(EDITOR’S NOTE: This is another in a series of seven articles spotlighting the start-ups that comprise Cohort 3 of Oak Ridge National Laboratory’s “Innovation Crossroads” program.)
By Tom Ballard, Chief Alliance Officer, PYA
William Fitzhugh recalls that, as an undergraduate student at the University of Colorado Denver, carbon nanotubes were highly hyped among academics and researchers.
“They were overly zealous about them then, but now they are overly pessimistic,” says the Fellow in Cohort 3 of Oak Ridge National Laboratory’s (ORNL) “Innovation Crossroads” (IC) program.
Fitzhugh, a newly minted PhD from Harvard University, believes that the time is right for making significant strides in nanotube innovation, and he cites a spinout from his alma mater as proof.
“Nantero is the first really successful nanotube electronics company, and it is about to release its first product,” Fitzhugh says, referencing the company’s recent successes. That company has raised more than $120 million and partnered with Fujitsu to manufacture carbon nanotube-based memory (‘Nano-RAM’).
In Fitzhugh’s case, he’s the founder of American Nanotechnologies, Inc. (ANI) that is focused on developing a novel chemical purification platform that can reduce the cost of producing high-purity dielectric materials by what he says is orders of magnitude.
Why is that important?
Many dielectric materials needed for next-generation technologies can be synthesized at industrial-scale but require post-synthesis purification that cannot be performed cost-effectively.

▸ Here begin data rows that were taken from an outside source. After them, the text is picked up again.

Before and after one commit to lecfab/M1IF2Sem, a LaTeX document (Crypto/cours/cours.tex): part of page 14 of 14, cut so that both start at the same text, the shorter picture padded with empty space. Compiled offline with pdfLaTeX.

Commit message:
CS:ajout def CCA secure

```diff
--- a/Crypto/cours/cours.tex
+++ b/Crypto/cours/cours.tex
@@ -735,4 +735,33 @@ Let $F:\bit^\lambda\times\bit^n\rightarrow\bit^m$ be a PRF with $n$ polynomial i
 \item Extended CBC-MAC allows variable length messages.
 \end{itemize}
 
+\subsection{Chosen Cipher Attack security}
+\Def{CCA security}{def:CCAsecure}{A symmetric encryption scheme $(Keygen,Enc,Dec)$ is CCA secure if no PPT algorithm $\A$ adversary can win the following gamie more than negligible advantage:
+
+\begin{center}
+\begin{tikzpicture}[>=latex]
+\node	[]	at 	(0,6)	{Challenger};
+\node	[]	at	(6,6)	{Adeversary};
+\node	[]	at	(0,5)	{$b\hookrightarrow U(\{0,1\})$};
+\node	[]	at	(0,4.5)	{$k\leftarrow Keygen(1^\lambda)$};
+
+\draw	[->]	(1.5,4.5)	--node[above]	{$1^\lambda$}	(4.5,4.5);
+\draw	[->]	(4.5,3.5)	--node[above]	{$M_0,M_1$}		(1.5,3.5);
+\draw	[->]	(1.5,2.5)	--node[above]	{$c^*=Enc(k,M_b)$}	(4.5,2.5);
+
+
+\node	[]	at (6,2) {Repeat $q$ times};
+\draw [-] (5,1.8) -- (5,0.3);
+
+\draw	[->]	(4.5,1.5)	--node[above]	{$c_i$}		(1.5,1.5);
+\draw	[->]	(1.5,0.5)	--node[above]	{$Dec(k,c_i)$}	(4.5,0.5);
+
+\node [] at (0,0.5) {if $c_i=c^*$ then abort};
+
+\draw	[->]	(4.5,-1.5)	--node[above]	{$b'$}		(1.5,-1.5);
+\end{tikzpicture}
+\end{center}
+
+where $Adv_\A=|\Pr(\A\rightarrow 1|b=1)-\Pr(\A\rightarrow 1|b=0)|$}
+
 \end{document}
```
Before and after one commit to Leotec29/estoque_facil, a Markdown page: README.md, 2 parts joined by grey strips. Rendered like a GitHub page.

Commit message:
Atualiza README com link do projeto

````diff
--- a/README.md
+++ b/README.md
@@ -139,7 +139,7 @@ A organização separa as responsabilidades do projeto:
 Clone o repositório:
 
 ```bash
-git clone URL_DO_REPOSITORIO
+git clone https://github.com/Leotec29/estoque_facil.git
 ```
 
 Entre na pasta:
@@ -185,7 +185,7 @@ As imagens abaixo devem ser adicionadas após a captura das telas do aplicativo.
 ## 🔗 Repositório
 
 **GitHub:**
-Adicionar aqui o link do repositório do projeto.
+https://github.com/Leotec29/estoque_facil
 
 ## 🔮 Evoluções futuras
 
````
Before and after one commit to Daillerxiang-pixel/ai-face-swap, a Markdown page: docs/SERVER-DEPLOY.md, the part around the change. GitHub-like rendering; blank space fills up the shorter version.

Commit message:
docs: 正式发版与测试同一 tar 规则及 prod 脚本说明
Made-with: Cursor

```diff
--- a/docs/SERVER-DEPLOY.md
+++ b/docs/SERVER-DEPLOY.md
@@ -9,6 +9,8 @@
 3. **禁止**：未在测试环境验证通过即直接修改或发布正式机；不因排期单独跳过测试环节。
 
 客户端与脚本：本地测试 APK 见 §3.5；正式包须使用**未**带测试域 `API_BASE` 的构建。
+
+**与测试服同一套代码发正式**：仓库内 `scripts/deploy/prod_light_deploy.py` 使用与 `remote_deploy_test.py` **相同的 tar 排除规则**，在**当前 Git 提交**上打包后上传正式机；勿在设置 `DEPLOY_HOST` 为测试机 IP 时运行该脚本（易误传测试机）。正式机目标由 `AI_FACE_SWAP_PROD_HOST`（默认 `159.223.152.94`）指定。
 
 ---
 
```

ANI is developing a technology for large-scale purification of dielectric materials.
In the case of semiconducting carbon nanotube applications in the electronics sector, Fitzhugh says the key is achieving the highest standards of purity – 99.9999 percent in the case of global giant IBM.
“If you can’t purify it, you can’t put it in electronics,” he explained.
If successful with the purification process, he will be advancing at ORNL, Fitzhugh says that one of the resulting products – semiconducting carbon nanotube inks – can be implemented with roll-to-roll printing to disrupt the thin-film transistor industry.
Noting that cost estimates suggest it would cost $300,000,000 to produce a pound of semi-conducting nanotubes, Fitzhugh quickly adds that “no one has ever seen a pound.”
For now, he has both short-term and long-term strategies. In the case of the former, Fitzhugh is focused on applications in, for example, the oil and gas industry, pulling oil out of the ground and separating the water and salts in a more cost-effective manner than is currently available. Fitzhugh says that will demonstrate his technology, for which he has a patent with more anticipated, can achieve a high enough quality to attract an investor.
“It will derisk the technology for higher value, future materials while also providing revenue in the short-term,” he says. Then, ANI can move to its longer-term goal of providing nanophase materials with high, uniform purity.
“The science is solid, but we need some additional engineering work,” Fitzhugh says, and that will be the focus of his two-year fellowship at ORNL. By May 2021, he wants to have a pilot scale system in place, possibly for upstream oil.